= Work order =
What is the number of lines in the following data that contain "other"? Answer with the number alone.

[Dataset excerpts]
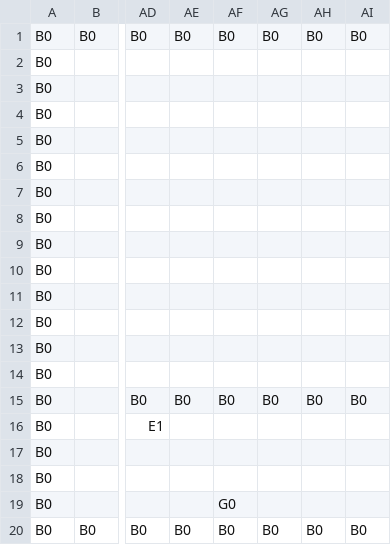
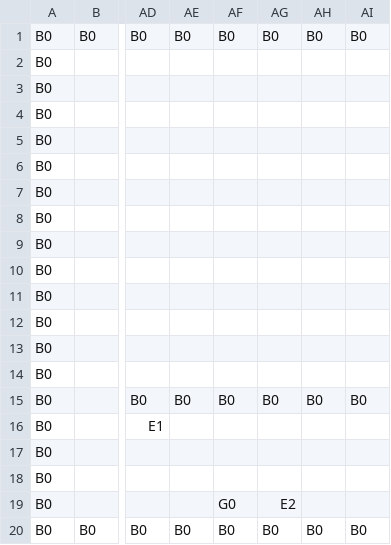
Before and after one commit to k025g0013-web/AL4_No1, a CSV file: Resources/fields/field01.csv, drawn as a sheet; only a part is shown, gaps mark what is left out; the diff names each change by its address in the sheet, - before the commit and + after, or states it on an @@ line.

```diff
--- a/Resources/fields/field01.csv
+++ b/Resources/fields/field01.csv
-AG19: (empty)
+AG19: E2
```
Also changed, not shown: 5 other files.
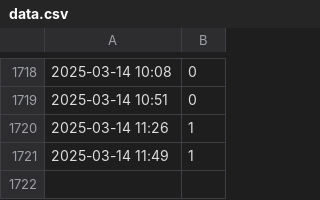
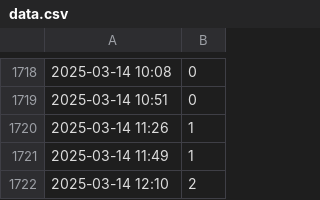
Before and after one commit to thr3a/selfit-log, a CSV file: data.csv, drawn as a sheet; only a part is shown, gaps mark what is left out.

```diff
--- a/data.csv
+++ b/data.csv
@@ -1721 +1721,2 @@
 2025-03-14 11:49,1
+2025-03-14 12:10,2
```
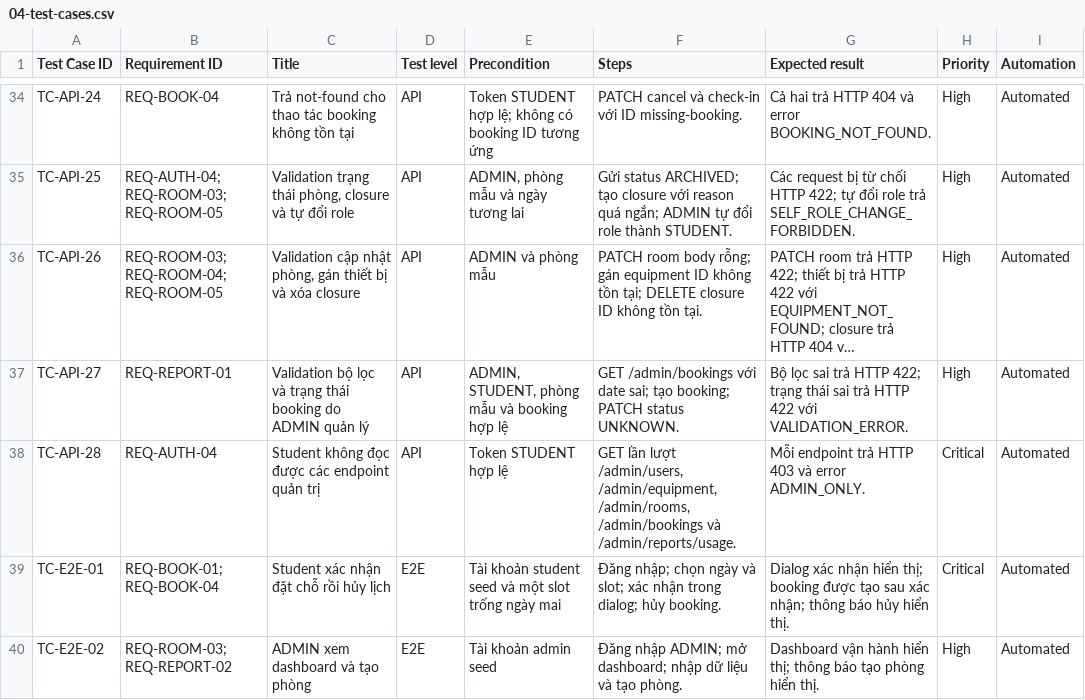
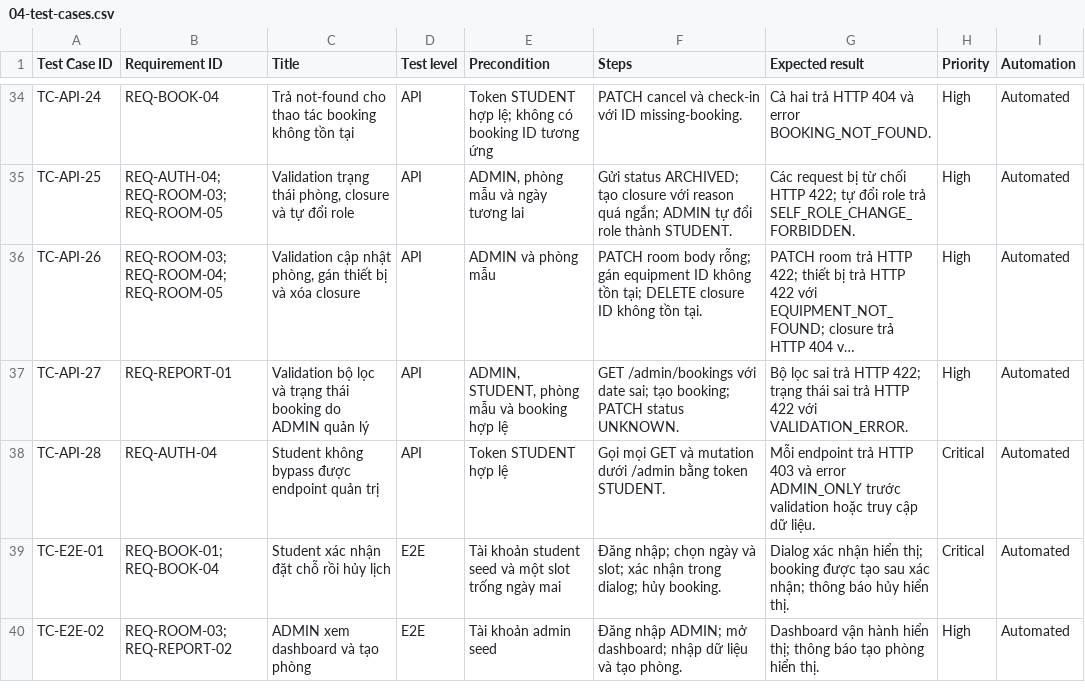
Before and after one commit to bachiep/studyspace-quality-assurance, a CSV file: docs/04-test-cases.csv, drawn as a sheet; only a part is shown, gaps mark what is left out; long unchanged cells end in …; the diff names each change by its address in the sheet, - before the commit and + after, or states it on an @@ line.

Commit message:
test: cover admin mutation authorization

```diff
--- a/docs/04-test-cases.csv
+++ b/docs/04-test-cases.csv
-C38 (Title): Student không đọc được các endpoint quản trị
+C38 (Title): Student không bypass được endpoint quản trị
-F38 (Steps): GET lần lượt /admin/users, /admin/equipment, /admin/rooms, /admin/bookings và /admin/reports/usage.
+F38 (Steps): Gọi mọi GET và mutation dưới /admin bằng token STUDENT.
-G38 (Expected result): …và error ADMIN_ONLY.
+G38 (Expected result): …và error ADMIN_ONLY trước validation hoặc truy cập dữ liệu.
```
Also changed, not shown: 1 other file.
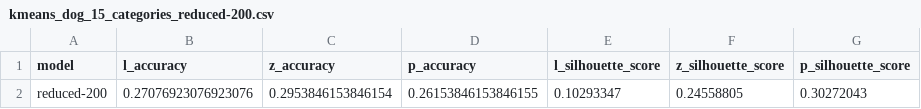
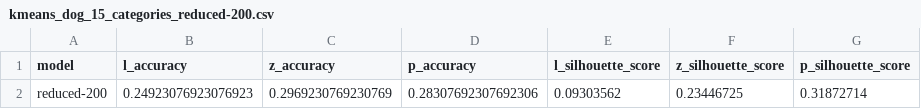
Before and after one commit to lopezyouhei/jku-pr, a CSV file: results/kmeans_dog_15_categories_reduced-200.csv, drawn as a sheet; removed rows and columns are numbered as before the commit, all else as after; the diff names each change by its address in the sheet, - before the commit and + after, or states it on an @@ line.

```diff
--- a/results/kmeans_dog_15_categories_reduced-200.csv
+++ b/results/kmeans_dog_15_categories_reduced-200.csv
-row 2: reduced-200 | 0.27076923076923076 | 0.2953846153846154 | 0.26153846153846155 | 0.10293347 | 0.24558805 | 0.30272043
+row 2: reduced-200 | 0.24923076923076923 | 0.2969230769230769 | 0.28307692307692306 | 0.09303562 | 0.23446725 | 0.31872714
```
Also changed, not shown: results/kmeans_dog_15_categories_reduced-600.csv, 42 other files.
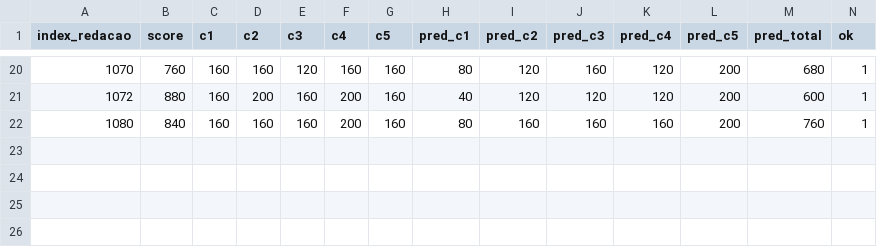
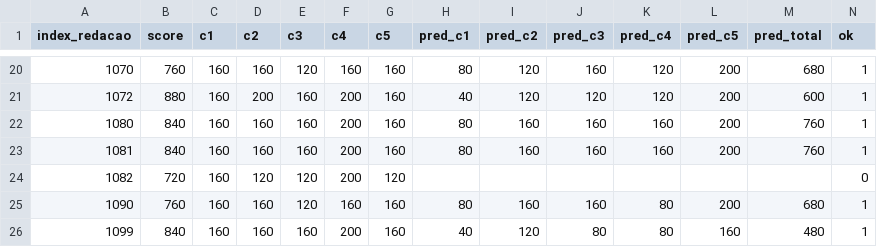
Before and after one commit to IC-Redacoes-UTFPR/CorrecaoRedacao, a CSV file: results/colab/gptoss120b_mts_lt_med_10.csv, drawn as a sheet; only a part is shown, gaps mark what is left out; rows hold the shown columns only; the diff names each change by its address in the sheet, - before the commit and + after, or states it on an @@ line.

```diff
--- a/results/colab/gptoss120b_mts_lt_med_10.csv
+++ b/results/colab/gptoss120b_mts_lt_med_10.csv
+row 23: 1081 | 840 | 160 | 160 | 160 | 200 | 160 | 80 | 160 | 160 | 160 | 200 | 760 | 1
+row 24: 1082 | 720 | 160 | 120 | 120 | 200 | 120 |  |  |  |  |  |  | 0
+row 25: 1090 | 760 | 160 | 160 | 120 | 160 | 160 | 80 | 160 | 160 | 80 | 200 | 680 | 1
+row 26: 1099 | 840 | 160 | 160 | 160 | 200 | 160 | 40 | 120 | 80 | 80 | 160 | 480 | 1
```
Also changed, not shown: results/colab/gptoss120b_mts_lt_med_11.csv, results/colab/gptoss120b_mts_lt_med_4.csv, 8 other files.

= Exercise result =
4